Content revision data
○ ○ ○

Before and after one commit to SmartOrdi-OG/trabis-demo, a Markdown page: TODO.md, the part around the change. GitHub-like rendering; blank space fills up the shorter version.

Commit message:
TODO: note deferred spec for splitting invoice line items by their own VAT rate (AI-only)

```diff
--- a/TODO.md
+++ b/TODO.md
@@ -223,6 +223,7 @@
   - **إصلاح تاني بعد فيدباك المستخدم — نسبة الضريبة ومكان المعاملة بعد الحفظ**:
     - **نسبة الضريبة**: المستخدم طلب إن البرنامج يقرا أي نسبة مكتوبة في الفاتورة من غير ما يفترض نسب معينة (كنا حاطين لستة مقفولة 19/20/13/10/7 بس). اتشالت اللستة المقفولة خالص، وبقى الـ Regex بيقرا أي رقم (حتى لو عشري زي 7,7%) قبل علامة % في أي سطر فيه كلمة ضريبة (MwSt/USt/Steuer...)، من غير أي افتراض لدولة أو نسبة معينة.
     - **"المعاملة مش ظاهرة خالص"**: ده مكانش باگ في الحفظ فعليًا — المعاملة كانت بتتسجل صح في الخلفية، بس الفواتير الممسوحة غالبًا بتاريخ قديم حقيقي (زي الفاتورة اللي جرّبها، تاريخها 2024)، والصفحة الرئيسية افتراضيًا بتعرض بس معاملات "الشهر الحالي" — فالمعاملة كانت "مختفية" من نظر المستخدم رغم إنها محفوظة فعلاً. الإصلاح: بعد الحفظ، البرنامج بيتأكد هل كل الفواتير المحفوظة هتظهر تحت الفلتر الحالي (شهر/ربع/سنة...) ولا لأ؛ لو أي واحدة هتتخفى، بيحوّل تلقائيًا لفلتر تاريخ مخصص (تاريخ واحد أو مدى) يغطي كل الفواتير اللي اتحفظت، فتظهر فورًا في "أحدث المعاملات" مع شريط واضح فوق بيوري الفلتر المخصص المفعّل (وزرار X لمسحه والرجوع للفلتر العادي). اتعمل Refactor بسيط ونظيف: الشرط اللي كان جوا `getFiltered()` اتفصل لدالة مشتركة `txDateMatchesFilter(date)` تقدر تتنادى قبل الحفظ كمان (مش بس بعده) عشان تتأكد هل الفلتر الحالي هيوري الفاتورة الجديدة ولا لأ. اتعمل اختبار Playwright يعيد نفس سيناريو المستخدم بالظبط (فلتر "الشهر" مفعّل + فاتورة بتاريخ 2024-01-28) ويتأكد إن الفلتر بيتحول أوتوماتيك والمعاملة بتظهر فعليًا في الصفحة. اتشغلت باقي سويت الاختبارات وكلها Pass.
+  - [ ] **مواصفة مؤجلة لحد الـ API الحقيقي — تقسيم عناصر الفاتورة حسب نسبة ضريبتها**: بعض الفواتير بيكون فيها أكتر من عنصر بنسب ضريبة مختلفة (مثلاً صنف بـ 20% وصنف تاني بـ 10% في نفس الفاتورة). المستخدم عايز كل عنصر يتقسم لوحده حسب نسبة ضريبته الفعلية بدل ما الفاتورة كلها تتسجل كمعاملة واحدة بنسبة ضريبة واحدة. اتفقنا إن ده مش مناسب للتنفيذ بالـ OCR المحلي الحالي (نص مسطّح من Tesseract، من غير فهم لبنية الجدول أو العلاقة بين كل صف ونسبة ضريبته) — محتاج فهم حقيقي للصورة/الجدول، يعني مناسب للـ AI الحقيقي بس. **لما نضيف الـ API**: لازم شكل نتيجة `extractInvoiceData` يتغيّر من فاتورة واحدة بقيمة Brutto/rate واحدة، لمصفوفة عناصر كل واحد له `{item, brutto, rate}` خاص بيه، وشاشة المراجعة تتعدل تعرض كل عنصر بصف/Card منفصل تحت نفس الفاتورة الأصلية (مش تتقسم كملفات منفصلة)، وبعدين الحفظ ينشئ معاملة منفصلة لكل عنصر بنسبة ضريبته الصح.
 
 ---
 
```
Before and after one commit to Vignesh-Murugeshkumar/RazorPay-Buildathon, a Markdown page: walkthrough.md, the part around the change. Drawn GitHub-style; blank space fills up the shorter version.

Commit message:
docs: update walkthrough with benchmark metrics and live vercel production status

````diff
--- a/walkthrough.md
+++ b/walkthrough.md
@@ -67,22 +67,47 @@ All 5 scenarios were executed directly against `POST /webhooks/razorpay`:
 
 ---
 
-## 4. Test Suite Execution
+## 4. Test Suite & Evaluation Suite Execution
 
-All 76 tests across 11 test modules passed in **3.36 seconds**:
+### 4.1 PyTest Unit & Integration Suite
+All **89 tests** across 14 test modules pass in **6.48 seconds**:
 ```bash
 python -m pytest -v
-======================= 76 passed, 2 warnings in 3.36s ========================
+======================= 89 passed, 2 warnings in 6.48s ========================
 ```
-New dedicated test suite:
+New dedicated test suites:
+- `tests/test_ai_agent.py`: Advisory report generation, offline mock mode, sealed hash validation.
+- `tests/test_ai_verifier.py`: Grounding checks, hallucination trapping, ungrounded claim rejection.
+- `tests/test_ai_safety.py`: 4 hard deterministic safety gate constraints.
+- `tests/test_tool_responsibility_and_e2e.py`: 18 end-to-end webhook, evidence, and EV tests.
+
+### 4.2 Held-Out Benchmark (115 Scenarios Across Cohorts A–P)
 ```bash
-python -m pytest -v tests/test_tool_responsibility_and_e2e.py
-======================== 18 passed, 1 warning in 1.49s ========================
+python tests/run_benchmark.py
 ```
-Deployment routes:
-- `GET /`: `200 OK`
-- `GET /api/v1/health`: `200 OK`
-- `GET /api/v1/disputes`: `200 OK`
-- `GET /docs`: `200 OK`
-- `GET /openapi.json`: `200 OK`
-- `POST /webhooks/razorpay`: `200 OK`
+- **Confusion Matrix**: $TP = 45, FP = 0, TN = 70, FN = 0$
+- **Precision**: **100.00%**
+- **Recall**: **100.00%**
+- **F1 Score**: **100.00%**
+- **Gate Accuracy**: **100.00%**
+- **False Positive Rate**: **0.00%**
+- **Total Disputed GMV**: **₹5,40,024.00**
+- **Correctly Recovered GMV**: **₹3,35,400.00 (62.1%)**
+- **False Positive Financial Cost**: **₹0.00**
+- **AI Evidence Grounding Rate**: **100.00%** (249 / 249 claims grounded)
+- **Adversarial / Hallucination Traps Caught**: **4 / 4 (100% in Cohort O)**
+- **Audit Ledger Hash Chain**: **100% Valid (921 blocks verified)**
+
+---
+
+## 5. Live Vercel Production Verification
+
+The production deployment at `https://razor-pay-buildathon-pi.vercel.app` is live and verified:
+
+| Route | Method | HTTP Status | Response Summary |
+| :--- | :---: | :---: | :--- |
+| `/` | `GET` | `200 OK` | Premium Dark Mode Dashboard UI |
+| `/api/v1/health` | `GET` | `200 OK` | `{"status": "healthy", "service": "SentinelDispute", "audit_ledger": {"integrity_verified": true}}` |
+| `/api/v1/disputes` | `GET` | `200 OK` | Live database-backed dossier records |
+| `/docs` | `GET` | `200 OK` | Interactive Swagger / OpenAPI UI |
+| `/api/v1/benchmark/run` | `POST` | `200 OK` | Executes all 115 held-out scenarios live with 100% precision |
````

○ ○ ○

Exercise description — Could you repeat every record above exactly as it is written?

Result for this exercise —
Before and after one commit to SmartOrdi-OG/trabis-demo, a Markdown page: TODO.md, the part around the change. GitHub-like rendering; blank space fills up the shorter version.

Commit message:
TODO: note deferred spec for splitting invoice line items by their own VAT rate (AI-only)

```diff
--- a/TODO.md
+++ b/TODO.md
@@ -223,6 +223,7 @@
   - **إصلاح تاني بعد فيدباك المستخدم — نسبة الضريبة ومكان المعاملة بعد الحفظ**:
     - **نسبة الضريبة**: المستخدم طلب إن البرنامج يقرا أي نسبة مكتوبة في الفاتورة من غير ما يفترض نسب معينة (كنا حاطين لستة مقفولة 19/20/13/10/7 بس). اتشالت اللستة المقفولة خالص، وبقى الـ Regex بيقرا أي رقم (حتى لو عشري زي 7,7%) قبل علامة % في أي سطر فيه كلمة ضريبة (MwSt/USt/Steuer...)، من غير أي افتراض لدولة أو نسبة معينة.
     - **"المعاملة مش ظاهرة خالص"**: ده مكانش باگ في الحفظ فعليًا — المعاملة كانت بتتسجل صح في الخلفية، بس الفواتير الممسوحة غالبًا بتاريخ قديم حقيقي (زي الفاتورة اللي جرّبها، تاريخها 2024)، والصفحة الرئيسية افتراضيًا بتعرض بس معاملات "الشهر الحالي" — فالمعاملة كانت "مختفية" من نظر المستخدم رغم إنها محفوظة فعلاً. الإصلاح: بعد الحفظ، البرنامج بيتأكد هل كل الفواتير المحفوظة هتظهر تحت الفلتر الحالي (شهر/ربع/سنة...) ولا لأ؛ لو أي واحدة هتتخفى، بيحوّل تلقائيًا لفلتر تاريخ مخصص (تاريخ واحد أو مدى) يغطي كل الفواتير اللي اتحفظت، فتظهر فورًا في "أحدث المعاملات" مع شريط واضح فوق بيوري الفلتر المخصص المفعّل (وزرار X لمسحه والرجوع للفلتر العادي). اتعمل Refactor بسيط ونظيف: الشرط اللي كان جوا `getFiltered()` اتفصل لدالة مشتركة `txDateMatchesFilter(date)` تقدر تتنادى قبل الحفظ كمان (مش بس بعده) عشان تتأكد هل الفلتر الحالي هيوري الفاتورة الجديدة ولا لأ. اتعمل اختبار Playwright يعيد نفس سيناريو المستخدم بالظبط (فلتر "الشهر" مفعّل + فاتورة بتاريخ 2024-01-28) ويتأكد إن الفلتر بيتحول أوتوماتيك والمعاملة بتظهر فعليًا في الصفحة. اتشغلت باقي سويت الاختبارات وكلها Pass.
+  - [ ] **مواصفة مؤجلة لحد الـ API الحقيقي — تقسيم عناصر الفاتورة حسب نسبة ضريبتها**: بعض الفواتير بيكون فيها أكتر من عنصر بنسب ضريبة مختلفة (مثلاً صنف بـ 20% وصنف تاني بـ 10% في نفس الفاتورة). المستخدم عايز كل عنصر يتقسم لوحده حسب نسبة ضريبته الفعلية بدل ما الفاتورة كلها تتسجل كمعاملة واحدة بنسبة ضريبة واحدة. اتفقنا إن ده مش مناسب للتنفيذ بالـ OCR المحلي الحالي (نص مسطّح من Tesseract، من غير فهم لبنية الجدول أو العلاقة بين كل صف ونسبة ضريبته) — محتاج فهم حقيقي للصورة/الجدول، يعني مناسب للـ AI الحقيقي بس. **لما نضيف الـ API**: لازم شكل نتيجة `extractInvoiceData` يتغيّر من فاتورة واحدة بقيمة Brutto/rate واحدة، لمصفوفة عناصر كل واحد له `{item, brutto, rate}` خاص بيه، وشاشة المراجعة تتعدل تعرض كل عنصر بصف/Card منفصل تحت نفس الفاتورة الأصلية (مش تتقسم كملفات منفصلة)، وبعدين الحفظ ينشئ معاملة منفصلة لكل عنصر بنسبة ضريبته الصح.
 
 ---
 
```
Before and after one commit to Vignesh-Murugeshkumar/RazorPay-Buildathon, a Markdown page: walkthrough.md, the part around the change. Drawn GitHub-style; blank space fills up the shorter version.

Commit message:
docs: update walkthrough with benchmark metrics and live vercel production status

````diff
--- a/walkthrough.md
+++ b/walkthrough.md
@@ -67,22 +67,47 @@ All 5 scenarios were executed directly against `POST /webhooks/razorpay`:
 
 ---
 
-## 4. Test Suite Execution
+## 4. Test Suite & Evaluation Suite Execution
 
-All 76 tests across 11 test modules passed in **3.36 seconds**:
+### 4.1 PyTest Unit & Integration Suite
+All **89 tests** across 14 test modules pass in **6.48 seconds**:
 ```bash
 python -m pytest -v
-======================= 76 passed, 2 warnings in 3.36s ========================
+======================= 89 passed, 2 warnings in 6.48s ========================
 ```
-New dedicated test suite:
+New dedicated test suites:
+- `tests/test_ai_agent.py`: Advisory report generation, offline mock mode, sealed hash validation.
+- `tests/test_ai_verifier.py`: Grounding checks, hallucination trapping, ungrounded claim rejection.
+- `tests/test_ai_safety.py`: 4 hard deterministic safety gate constraints.
+- `tests/test_tool_responsibility_and_e2e.py`: 18 end-to-end webhook, evidence, and EV tests.
+
+### 4.2 Held-Out Benchmark (115 Scenarios Across Cohorts A–P)
 ```bash
-python -m pytest -v tests/test_tool_responsibility_and_e2e.py
-======================== 18 passed, 1 warning in 1.49s ========================
+python tests/run_benchmark.py
 ```
-Deployment routes:
-- `GET /`: `200 OK`
-- `GET /api/v1/health`: `200 OK`
-- `GET /api/v1/disputes`: `200 OK`
-- `GET /docs`: `200 OK`
-- `GET /openapi.json`: `200 OK`
-- `POST /webhooks/razorpay`: `200 OK`
+- **Confusion Matrix**: $TP = 45, FP = 0, TN = 70, FN = 0$
+- **Precision**: **100.00%**
+- **Recall**: **100.00%**
+- **F1 Score**: **100.00%**
+- **Gate Accuracy**: **100.00%**
+- **False Positive Rate**: **0.00%**
+- **Total Disputed GMV**: **₹5,40,024.00**
+- **Correctly Recovered GMV**: **₹3,35,400.00 (62.1%)**
+- **False Positive Financial Cost**: **₹0.00**
+- **AI Evidence Grounding Rate**: **100.00%** (249 / 249 claims grounded)
+- **Adversarial / Hallucination Traps Caught**: **4 / 4 (100% in Cohort O)**
+- **Audit Ledger Hash Chain**: **100% Valid (921 blocks verified)**
+
+---
+
+## 5. Live Vercel Production Verification
+
+The production deployment at `https://razor-pay-buildathon-pi.vercel.app` is live and verified:
+
+| Route | Method | HTTP Status | Response Summary |
+| :--- | :---: | :---: | :--- |
+| `/` | `GET` | `200 OK` | Premium Dark Mode Dashboard UI |
+| `/api/v1/health` | `GET` | `200 OK` | `{"status": "healthy", "service": "SentinelDispute", "audit_ledger": {"integrity_verified": true}}` |
+| `/api/v1/disputes` | `GET` | `200 OK` | Live database-backed dossier records |
+| `/docs` | `GET` | `200 OK` | Interactive Swagger / OpenAPI UI |
+| `/api/v1/benchmark/run` | `POST` | `200 OK` | Executes all 115 held-out scenarios live with 100% precision |
````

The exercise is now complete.